◆ What you are asked to do ◆
Restate the data below word for word, leaving nothing out.

Provided data START

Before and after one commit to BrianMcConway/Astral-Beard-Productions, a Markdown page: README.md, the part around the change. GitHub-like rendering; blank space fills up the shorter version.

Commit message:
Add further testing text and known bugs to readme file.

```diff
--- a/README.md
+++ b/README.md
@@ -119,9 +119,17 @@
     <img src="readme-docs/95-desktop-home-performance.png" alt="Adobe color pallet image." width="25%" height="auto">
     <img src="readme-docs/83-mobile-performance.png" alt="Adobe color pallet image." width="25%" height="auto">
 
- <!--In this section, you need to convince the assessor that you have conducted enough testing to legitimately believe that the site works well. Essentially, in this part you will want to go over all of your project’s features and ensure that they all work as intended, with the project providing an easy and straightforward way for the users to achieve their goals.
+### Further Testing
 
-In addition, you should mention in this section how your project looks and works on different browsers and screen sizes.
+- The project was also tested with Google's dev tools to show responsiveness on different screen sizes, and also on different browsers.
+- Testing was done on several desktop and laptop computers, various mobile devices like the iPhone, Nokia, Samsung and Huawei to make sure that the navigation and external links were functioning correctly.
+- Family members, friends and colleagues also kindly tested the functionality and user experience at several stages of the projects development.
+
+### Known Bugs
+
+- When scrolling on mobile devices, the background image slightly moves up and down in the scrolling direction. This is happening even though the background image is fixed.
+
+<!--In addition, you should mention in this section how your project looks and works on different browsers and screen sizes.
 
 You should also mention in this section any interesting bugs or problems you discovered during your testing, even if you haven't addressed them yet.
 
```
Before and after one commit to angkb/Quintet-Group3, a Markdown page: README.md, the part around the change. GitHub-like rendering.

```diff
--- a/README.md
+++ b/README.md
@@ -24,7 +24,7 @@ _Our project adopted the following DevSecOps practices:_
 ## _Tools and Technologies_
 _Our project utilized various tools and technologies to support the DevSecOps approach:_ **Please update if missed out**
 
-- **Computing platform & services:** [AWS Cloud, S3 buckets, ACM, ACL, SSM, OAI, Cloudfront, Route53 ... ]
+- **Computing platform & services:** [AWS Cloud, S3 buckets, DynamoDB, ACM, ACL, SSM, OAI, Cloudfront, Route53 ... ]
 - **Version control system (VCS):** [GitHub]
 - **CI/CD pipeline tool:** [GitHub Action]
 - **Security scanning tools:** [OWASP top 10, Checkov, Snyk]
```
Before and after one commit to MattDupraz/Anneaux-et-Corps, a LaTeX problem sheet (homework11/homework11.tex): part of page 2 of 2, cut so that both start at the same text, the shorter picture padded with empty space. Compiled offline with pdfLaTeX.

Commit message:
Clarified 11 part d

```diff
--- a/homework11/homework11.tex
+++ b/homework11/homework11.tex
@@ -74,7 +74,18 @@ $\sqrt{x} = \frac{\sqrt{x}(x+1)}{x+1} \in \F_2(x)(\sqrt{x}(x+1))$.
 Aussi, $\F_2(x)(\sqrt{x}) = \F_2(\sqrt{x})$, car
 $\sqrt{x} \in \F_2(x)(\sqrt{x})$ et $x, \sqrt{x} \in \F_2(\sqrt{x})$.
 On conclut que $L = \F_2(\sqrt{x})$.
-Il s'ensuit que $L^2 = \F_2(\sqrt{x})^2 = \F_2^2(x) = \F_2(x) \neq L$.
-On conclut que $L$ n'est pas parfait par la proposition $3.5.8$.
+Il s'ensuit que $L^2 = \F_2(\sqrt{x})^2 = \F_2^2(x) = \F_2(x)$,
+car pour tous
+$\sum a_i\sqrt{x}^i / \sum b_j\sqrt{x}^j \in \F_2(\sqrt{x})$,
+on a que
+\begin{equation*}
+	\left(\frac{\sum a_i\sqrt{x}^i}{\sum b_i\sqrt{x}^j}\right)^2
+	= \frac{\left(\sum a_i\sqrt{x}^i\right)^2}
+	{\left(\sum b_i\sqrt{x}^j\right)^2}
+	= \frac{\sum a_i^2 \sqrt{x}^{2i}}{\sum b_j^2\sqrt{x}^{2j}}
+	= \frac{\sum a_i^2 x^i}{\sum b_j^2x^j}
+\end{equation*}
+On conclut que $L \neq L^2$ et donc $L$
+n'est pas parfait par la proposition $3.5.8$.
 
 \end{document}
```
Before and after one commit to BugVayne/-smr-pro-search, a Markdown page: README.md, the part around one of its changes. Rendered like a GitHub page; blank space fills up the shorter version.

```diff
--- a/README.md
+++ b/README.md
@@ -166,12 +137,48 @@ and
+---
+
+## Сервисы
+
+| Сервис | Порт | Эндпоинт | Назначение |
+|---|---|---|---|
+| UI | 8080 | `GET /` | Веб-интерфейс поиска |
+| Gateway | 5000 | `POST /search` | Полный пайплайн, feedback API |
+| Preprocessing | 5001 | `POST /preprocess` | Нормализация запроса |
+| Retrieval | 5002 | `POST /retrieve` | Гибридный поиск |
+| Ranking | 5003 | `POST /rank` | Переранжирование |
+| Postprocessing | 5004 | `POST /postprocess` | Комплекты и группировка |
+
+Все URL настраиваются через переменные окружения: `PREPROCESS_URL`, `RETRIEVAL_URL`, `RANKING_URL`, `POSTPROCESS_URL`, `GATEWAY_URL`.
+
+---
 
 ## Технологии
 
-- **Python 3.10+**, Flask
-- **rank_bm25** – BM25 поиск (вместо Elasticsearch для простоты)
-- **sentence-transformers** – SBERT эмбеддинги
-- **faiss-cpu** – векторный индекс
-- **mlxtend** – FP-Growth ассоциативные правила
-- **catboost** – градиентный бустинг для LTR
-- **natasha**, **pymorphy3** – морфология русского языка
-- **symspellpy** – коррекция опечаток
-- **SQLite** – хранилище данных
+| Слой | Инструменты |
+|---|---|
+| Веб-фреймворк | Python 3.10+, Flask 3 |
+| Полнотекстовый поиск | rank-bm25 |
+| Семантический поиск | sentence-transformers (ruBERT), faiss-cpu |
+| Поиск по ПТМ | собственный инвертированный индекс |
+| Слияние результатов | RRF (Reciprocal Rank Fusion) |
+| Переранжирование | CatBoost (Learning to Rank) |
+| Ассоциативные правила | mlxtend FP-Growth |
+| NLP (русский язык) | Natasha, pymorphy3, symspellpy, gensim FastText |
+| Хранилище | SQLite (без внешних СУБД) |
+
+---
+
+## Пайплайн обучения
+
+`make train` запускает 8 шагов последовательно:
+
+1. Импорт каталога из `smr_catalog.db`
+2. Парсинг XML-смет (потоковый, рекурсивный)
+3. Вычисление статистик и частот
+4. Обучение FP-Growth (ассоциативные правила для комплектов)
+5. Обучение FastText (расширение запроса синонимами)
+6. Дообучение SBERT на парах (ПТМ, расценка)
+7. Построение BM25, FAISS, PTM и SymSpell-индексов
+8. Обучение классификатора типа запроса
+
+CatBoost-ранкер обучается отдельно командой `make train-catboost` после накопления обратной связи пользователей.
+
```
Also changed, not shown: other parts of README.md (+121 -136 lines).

Provided data END

◆ Solution to the exercise ◆
Before and after one commit to BrianMcConway/Astral-Beard-Productions, a Markdown page: README.md, the part around the change. GitHub-like rendering; blank space fills up the shorter version.

Commit message:
Add further testing text and known bugs to readme file.

```diff
--- a/README.md
+++ b/README.md
@@ -119,9 +119,17 @@
     <img src="readme-docs/95-desktop-home-performance.png" alt="Adobe color pallet image." width="25%" height="auto">
     <img src="readme-docs/83-mobile-performance.png" alt="Adobe color pallet image." width="25%" height="auto">
 
- <!--In this section, you need to convince the assessor that you have conducted enough testing to legitimately believe that the site works well. Essentially, in this part you will want to go over all of your project’s features and ensure that they all work as intended, with the project providing an easy and straightforward way for the users to achieve their goals.
+### Further Testing
 
-In addition, you should mention in this section how your project looks and works on different browsers and screen sizes.
+- The project was also tested with Google's dev tools to show responsiveness on different screen sizes, and also on different browsers.
+- Testing was done on several desktop and laptop computers, various mobile devices like the iPhone, Nokia, Samsung and Huawei to make sure that the navigation and external links were functioning correctly.
+- Family members, friends and colleagues also kindly tested the functionality and user experience at several stages of the projects development.
+
+### Known Bugs
+
+- When scrolling on mobile devices, the background image slightly moves up and down in the scrolling direction. This is happening even though the background image is fixed.
+
+<!--In addition, you should mention in this section how your project looks and works on different browsers and screen sizes.
 
 You should also mention in this section any interesting bugs or problems you discovered during your testing, even if you haven't addressed them yet.
 
```
Before and after one commit to angkb/Quintet-Group3, a Markdown page: README.md, the part around the change. GitHub-like rendering.

```diff
--- a/README.md
+++ b/README.md
@@ -24,7 +24,7 @@ _Our project adopted the following DevSecOps practices:_
 ## _Tools and Technologies_
 _Our project utilized various tools and technologies to support the DevSecOps approach:_ **Please update if missed out**
 
-- **Computing platform & services:** [AWS Cloud, S3 buckets, ACM, ACL, SSM, OAI, Cloudfront, Route53 ... ]
+- **Computing platform & services:** [AWS Cloud, S3 buckets, DynamoDB, ACM, ACL, SSM, OAI, Cloudfront, Route53 ... ]
 - **Version control system (VCS):** [GitHub]
 - **CI/CD pipeline tool:** [GitHub Action]
 - **Security scanning tools:** [OWASP top 10, Checkov, Snyk]
```
Before and after one commit to MattDupraz/Anneaux-et-Corps, a LaTeX problem sheet (homework11/homework11.tex): part of page 2 of 2, cut so that both start at the same text, the shorter picture padded with empty space. Compiled offline with pdfLaTeX.

Commit message:
Clarified 11 part d

```diff
--- a/homework11/homework11.tex
+++ b/homework11/homework11.tex
@@ -74,7 +74,18 @@ $\sqrt{x} = \frac{\sqrt{x}(x+1)}{x+1} \in \F_2(x)(\sqrt{x}(x+1))$.
 Aussi, $\F_2(x)(\sqrt{x}) = \F_2(\sqrt{x})$, car
 $\sqrt{x} \in \F_2(x)(\sqrt{x})$ et $x, \sqrt{x} \in \F_2(\sqrt{x})$.
 On conclut que $L = \F_2(\sqrt{x})$.
-Il s'ensuit que $L^2 = \F_2(\sqrt{x})^2 = \F_2^2(x) = \F_2(x) \neq L$.
-On conclut que $L$ n'est pas parfait par la proposition $3.5.8$.
+Il s'ensuit que $L^2 = \F_2(\sqrt{x})^2 = \F_2^2(x) = \F_2(x)$,
+car pour tous
+$\sum a_i\sqrt{x}^i / \sum b_j\sqrt{x}^j \in \F_2(\sqrt{x})$,
+on a que
+\begin{equation*}
+	\left(\frac{\sum a_i\sqrt{x}^i}{\sum b_i\sqrt{x}^j}\right)^2
+	= \frac{\left(\sum a_i\sqrt{x}^i\right)^2}
+	{\left(\sum b_i\sqrt{x}^j\right)^2}
+	= \frac{\sum a_i^2 \sqrt{x}^{2i}}{\sum b_j^2\sqrt{x}^{2j}}
+	= \frac{\sum a_i^2 x^i}{\sum b_j^2x^j}
+\end{equation*}
+On conclut que $L \neq L^2$ et donc $L$
+n'est pas parfait par la proposition $3.5.8$.
 
 \end{document}
```
Before and after one commit to BugVayne/-smr-pro-search, a Markdown page: README.md, the part around one of its changes. Rendered like a GitHub page; blank space fills up the shorter version.

```diff
--- a/README.md
+++ b/README.md
@@ -166,12 +137,48 @@ and
+---
+
+## Сервисы
+
+| Сервис | Порт | Эндпоинт | Назначение |
+|---|---|---|---|
+| UI | 8080 | `GET /` | Веб-интерфейс поиска |
+| Gateway | 5000 | `POST /search` | Полный пайплайн, feedback API |
+| Preprocessing | 5001 | `POST /preprocess` | Нормализация запроса |
+| Retrieval | 5002 | `POST /retrieve` | Гибридный поиск |
+| Ranking | 5003 | `POST /rank` | Переранжирование |
+| Postprocessing | 5004 | `POST /postprocess` | Комплекты и группировка |
+
+Все URL настраиваются через переменные окружения: `PREPROCESS_URL`, `RETRIEVAL_URL`, `RANKING_URL`, `POSTPROCESS_URL`, `GATEWAY_URL`.
+
+---
 
 ## Технологии
 
-- **Python 3.10+**, Flask
-- **rank_bm25** – BM25 поиск (вместо Elasticsearch для простоты)
-- **sentence-transformers** – SBERT эмбеддинги
-- **faiss-cpu** – векторный индекс
-- **mlxtend** – FP-Growth ассоциативные правила
-- **catboost** – градиентный бустинг для LTR
-- **natasha**, **pymorphy3** – морфология русского языка
-- **symspellpy** – коррекция опечаток
-- **SQLite** – хранилище данных
+| Слой | Инструменты |
+|---|---|
+| Веб-фреймворк | Python 3.10+, Flask 3 |
+| Полнотекстовый поиск | rank-bm25 |
+| Семантический поиск | sentence-transformers (ruBERT), faiss-cpu |
+| Поиск по ПТМ | собственный инвертированный индекс |
+| Слияние результатов | RRF (Reciprocal Rank Fusion) |
+| Переранжирование | CatBoost (Learning to Rank) |
+| Ассоциативные правила | mlxtend FP-Growth |
+| NLP (русский язык) | Natasha, pymorphy3, symspellpy, gensim FastText |
+| Хранилище | SQLite (без внешних СУБД) |
+
+---
+
+## Пайплайн обучения
+
+`make train` запускает 8 шагов последовательно:
+
+1. Импорт каталога из `smr_catalog.db`
+2. Парсинг XML-смет (потоковый, рекурсивный)
+3. Вычисление статистик и частот
+4. Обучение FP-Growth (ассоциативные правила для комплектов)
+5. Обучение FastText (расширение запроса синонимами)
+6. Дообучение SBERT на парах (ПТМ, расценка)
+7. Построение BM25, FAISS, PTM и SymSpell-индексов
+8. Обучение классификатора типа запроса
+
+CatBoost-ранкер обучается отдельно командой `make train-catboost` после накопления обратной связи пользователей.
+
```
Also changed, not shown: other parts of README.md (+121 -136 lines).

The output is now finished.